“Despite the current supply chain issues, we believe that supply chains will remain global and complex, but there will be renewed thinking in companies to recognize that Black Swan events such as the Covid-19 pandemic can create a multitude of interrelated and cascading supply chain issues that have serious financial implications.

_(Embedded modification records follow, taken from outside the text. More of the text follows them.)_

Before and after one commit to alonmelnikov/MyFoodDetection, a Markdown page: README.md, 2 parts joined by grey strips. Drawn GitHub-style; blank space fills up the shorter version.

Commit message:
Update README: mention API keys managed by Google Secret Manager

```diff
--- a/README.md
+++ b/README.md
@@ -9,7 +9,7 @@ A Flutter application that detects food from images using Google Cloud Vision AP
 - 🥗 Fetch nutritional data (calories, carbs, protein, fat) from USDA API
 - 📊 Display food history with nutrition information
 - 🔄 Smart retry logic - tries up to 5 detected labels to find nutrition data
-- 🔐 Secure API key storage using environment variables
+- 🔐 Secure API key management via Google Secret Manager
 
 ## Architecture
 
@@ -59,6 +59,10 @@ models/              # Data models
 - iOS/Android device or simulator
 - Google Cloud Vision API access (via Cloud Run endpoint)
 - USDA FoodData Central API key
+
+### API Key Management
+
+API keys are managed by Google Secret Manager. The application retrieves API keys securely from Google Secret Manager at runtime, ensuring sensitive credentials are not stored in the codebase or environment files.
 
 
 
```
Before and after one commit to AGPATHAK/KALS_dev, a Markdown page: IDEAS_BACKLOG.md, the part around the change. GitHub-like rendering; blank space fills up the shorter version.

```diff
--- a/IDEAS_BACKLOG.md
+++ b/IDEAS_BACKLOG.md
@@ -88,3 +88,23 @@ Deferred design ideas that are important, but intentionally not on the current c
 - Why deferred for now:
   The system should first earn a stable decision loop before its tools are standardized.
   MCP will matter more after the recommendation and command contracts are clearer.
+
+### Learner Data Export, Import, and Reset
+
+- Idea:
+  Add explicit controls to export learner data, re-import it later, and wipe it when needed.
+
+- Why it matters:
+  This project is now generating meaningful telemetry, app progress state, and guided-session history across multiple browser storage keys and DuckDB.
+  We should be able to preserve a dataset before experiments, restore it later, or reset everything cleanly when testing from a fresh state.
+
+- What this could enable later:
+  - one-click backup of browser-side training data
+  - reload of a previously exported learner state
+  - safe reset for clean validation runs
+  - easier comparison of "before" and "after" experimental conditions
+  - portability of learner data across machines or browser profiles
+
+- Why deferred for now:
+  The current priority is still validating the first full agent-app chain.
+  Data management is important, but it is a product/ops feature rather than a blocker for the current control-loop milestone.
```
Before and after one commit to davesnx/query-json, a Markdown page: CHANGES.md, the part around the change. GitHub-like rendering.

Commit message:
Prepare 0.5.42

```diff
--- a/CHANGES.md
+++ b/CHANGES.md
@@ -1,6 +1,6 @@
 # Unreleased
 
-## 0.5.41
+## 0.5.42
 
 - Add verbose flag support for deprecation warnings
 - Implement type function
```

And companies will need to blend flexibility, adaptability, and efficiency to develop capabilities to mitigate impacts and remain resilient during such supply chain disruptions,” stated Hora.

Manpreet Hora, associate professor

Manpreet Hora, associate professor

Ravi Subramanian, professor

Ravi Subramanian, professor

Vinod Singhal, Charles W. Brady Chair

Vinod Singhal, Charles W. Brady Chair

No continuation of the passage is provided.